* [What you are asked to do]:
Below is a set of records. Please retype every one exactly.

(Beginning of Recorded information)

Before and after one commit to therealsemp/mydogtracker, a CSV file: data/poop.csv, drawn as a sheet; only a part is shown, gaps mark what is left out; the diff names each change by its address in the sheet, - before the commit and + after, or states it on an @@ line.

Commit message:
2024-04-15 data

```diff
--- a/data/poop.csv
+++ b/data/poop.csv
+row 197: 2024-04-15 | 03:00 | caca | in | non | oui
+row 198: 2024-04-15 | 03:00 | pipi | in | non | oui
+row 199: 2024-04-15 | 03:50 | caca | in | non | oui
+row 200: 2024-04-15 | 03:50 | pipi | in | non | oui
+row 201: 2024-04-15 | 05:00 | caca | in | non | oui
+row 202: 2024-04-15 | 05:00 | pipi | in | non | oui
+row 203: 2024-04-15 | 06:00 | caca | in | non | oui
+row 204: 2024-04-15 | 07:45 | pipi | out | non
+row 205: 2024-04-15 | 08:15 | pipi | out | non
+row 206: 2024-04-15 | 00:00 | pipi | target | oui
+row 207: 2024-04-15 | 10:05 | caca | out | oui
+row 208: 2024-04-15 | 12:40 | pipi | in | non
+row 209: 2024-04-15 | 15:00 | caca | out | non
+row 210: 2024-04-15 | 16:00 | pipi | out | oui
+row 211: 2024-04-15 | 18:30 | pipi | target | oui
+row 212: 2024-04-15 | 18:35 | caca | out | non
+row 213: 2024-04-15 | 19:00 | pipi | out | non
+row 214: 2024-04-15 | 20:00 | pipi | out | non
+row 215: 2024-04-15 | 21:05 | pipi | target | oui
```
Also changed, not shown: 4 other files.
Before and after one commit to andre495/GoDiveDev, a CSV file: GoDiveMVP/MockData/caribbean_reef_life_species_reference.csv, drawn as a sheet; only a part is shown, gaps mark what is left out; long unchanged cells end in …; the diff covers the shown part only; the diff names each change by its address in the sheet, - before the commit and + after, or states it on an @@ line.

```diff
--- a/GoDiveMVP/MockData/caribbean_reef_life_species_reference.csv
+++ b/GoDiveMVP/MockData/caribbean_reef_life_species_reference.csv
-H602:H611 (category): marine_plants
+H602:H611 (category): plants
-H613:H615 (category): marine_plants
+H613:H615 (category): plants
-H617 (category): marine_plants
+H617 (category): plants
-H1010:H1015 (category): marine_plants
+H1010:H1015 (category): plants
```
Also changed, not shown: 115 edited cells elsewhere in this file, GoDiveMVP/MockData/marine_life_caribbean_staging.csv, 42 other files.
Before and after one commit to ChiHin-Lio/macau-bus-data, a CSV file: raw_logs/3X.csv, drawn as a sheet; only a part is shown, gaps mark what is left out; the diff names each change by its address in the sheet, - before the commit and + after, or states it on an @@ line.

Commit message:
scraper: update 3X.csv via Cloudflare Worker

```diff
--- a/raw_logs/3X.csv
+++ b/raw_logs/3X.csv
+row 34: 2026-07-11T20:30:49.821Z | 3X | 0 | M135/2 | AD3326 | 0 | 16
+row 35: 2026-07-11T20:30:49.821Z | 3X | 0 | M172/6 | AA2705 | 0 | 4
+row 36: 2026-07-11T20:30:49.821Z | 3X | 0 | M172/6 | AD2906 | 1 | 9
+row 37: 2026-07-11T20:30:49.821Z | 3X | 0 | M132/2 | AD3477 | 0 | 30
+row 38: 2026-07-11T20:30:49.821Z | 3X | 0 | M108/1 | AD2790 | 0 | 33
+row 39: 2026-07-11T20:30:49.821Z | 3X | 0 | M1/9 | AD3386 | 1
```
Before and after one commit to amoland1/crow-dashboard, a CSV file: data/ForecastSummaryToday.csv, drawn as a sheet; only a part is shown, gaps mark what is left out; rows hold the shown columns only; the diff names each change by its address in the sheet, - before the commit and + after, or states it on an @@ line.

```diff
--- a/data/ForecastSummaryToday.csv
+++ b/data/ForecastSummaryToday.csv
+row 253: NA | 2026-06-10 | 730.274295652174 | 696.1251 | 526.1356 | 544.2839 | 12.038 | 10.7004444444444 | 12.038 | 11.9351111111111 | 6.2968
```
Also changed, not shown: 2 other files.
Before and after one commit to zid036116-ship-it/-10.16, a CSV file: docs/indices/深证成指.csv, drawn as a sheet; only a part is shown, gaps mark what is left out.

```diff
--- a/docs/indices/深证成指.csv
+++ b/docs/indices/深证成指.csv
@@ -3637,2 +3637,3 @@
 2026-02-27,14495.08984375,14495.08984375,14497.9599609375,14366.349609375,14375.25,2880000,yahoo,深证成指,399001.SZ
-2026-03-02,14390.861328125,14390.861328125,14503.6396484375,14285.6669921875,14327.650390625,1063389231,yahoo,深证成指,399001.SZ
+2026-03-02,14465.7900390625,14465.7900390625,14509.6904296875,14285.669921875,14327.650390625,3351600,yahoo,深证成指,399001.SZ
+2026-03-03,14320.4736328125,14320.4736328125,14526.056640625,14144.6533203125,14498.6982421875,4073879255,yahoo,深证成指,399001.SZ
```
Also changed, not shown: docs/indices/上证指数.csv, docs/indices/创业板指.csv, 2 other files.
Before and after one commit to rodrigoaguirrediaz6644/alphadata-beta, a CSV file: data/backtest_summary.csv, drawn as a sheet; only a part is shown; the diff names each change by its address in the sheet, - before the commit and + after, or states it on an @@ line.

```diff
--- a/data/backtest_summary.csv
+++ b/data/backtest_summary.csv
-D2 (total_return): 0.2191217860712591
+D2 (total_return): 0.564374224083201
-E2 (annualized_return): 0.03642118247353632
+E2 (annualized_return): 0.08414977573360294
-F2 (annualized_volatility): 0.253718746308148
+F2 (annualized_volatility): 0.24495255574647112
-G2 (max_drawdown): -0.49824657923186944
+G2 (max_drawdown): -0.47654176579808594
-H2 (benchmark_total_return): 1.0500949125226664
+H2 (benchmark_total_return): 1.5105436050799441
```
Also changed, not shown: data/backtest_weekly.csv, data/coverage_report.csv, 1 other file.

(End of Recorded information)

* [The answer]:
Before and after one commit to therealsemp/mydogtracker, a CSV file: data/poop.csv, drawn as a sheet; only a part is shown, gaps mark what is left out; the diff names each change by its address in the sheet, - before the commit and + after, or states it on an @@ line.

Commit message:
2024-04-15 data

```diff
--- a/data/poop.csv
+++ b/data/poop.csv
+row 197: 2024-04-15 | 03:00 | caca | in | non | oui
+row 198: 2024-04-15 | 03:00 | pipi | in | non | oui
+row 199: 2024-04-15 | 03:50 | caca | in | non | oui
+row 200: 2024-04-15 | 03:50 | pipi | in | non | oui
+row 201: 2024-04-15 | 05:00 | caca | in | non | oui
+row 202: 2024-04-15 | 05:00 | pipi | in | non | oui
+row 203: 2024-04-15 | 06:00 | caca | in | non | oui
+row 204: 2024-04-15 | 07:45 | pipi | out | non
+row 205: 2024-04-15 | 08:15 | pipi | out | non
+row 206: 2024-04-15 | 00:00 | pipi | target | oui
+row 207: 2024-04-15 | 10:05 | caca | out | oui
+row 208: 2024-04-15 | 12:40 | pipi | in | non
+row 209: 2024-04-15 | 15:00 | caca | out | non
+row 210: 2024-04-15 | 16:00 | pipi | out | oui
+row 211: 2024-04-15 | 18:30 | pipi | target | oui
+row 212: 2024-04-15 | 18:35 | caca | out | non
+row 213: 2024-04-15 | 19:00 | pipi | out | non
+row 214: 2024-04-15 | 20:00 | pipi | out | non
+row 215: 2024-04-15 | 21:05 | pipi | target | oui
```
Also changed, not shown: 4 other files.
Before and after one commit to andre495/GoDiveDev, a CSV file: GoDiveMVP/MockData/caribbean_reef_life_species_reference.csv, drawn as a sheet; only a part is shown, gaps mark what is left out; long unchanged cells end in …; the diff covers the shown part only; the diff names each change by its address in the sheet, - before the commit and + after, or states it on an @@ line.

```diff
--- a/GoDiveMVP/MockData/caribbean_reef_life_species_reference.csv
+++ b/GoDiveMVP/MockData/caribbean_reef_life_species_reference.csv
-H602:H611 (category): marine_plants
+H602:H611 (category): plants
-H613:H615 (category): marine_plants
+H613:H615 (category): plants
-H617 (category): marine_plants
+H617 (category): plants
-H1010:H1015 (category): marine_plants
+H1010:H1015 (category): plants
```
Also changed, not shown: 115 edited cells elsewhere in this file, GoDiveMVP/MockData/marine_life_caribbean_staging.csv, 42 other files.
Before and after one commit to ChiHin-Lio/macau-bus-data, a CSV file: raw_logs/3X.csv, drawn as a sheet; only a part is shown, gaps mark what is left out; the diff names each change by its address in the sheet, - before the commit and + after, or states it on an @@ line.

Commit message:
scraper: update 3X.csv via Cloudflare Worker

```diff
--- a/raw_logs/3X.csv
+++ b/raw_logs/3X.csv
+row 34: 2026-07-11T20:30:49.821Z | 3X | 0 | M135/2 | AD3326 | 0 | 16
+row 35: 2026-07-11T20:30:49.821Z | 3X | 0 | M172/6 | AA2705 | 0 | 4
+row 36: 2026-07-11T20:30:49.821Z | 3X | 0 | M172/6 | AD2906 | 1 | 9
+row 37: 2026-07-11T20:30:49.821Z | 3X | 0 | M132/2 | AD3477 | 0 | 30
+row 38: 2026-07-11T20:30:49.821Z | 3X | 0 | M108/1 | AD2790 | 0 | 33
+row 39: 2026-07-11T20:30:49.821Z | 3X | 0 | M1/9 | AD3386 | 1
```
Before and after one commit to amoland1/crow-dashboard, a CSV file: data/ForecastSummaryToday.csv, drawn as a sheet; only a part is shown, gaps mark what is left out; rows hold the shown columns only; the diff names each change by its address in the sheet, - before the commit and + after, or states it on an @@ line.

```diff
--- a/data/ForecastSummaryToday.csv
+++ b/data/ForecastSummaryToday.csv
+row 253: NA | 2026-06-10 | 730.274295652174 | 696.1251 | 526.1356 | 544.2839 | 12.038 | 10.7004444444444 | 12.038 | 11.9351111111111 | 6.2968
```
Also changed, not shown: 2 other files.
Before and after one commit to zid036116-ship-it/-10.16, a CSV file: docs/indices/深证成指.csv, drawn as a sheet; only a part is shown, gaps mark what is left out.

```diff
--- a/docs/indices/深证成指.csv
+++ b/docs/indices/深证成指.csv
@@ -3637,2 +3637,3 @@
 2026-02-27,14495.08984375,14495.08984375,14497.9599609375,14366.349609375,14375.25,2880000,yahoo,深证成指,399001.SZ
-2026-03-02,14390.861328125,14390.861328125,14503.6396484375,14285.6669921875,14327.650390625,1063389231,yahoo,深证成指,399001.SZ
+2026-03-02,14465.7900390625,14465.7900390625,14509.6904296875,14285.669921875,14327.650390625,3351600,yahoo,深证成指,399001.SZ
+2026-03-03,14320.4736328125,14320.4736328125,14526.056640625,14144.6533203125,14498.6982421875,4073879255,yahoo,深证成指,399001.SZ
```
Also changed, not shown: docs/indices/上证指数.csv, docs/indices/创业板指.csv, 2 other files.
Before and after one commit to rodrigoaguirrediaz6644/alphadata-beta, a CSV file: data/backtest_summary.csv, drawn as a sheet; only a part is shown; the diff names each change by its address in the sheet, - before the commit and + after, or states it on an @@ line.

```diff
--- a/data/backtest_summary.csv
+++ b/data/backtest_summary.csv
-D2 (total_return): 0.2191217860712591
+D2 (total_return): 0.564374224083201
-E2 (annualized_return): 0.03642118247353632
+E2 (annualized_return): 0.08414977573360294
-F2 (annualized_volatility): 0.253718746308148
+F2 (annualized_volatility): 0.24495255574647112
-G2 (max_drawdown): -0.49824657923186944
+G2 (max_drawdown): -0.47654176579808594
-H2 (benchmark_total_return): 1.0500949125226664
+H2 (benchmark_total_return): 1.5105436050799441
```
Also changed, not shown: data/backtest_weekly.csv, data/coverage_report.csv, 1 other file.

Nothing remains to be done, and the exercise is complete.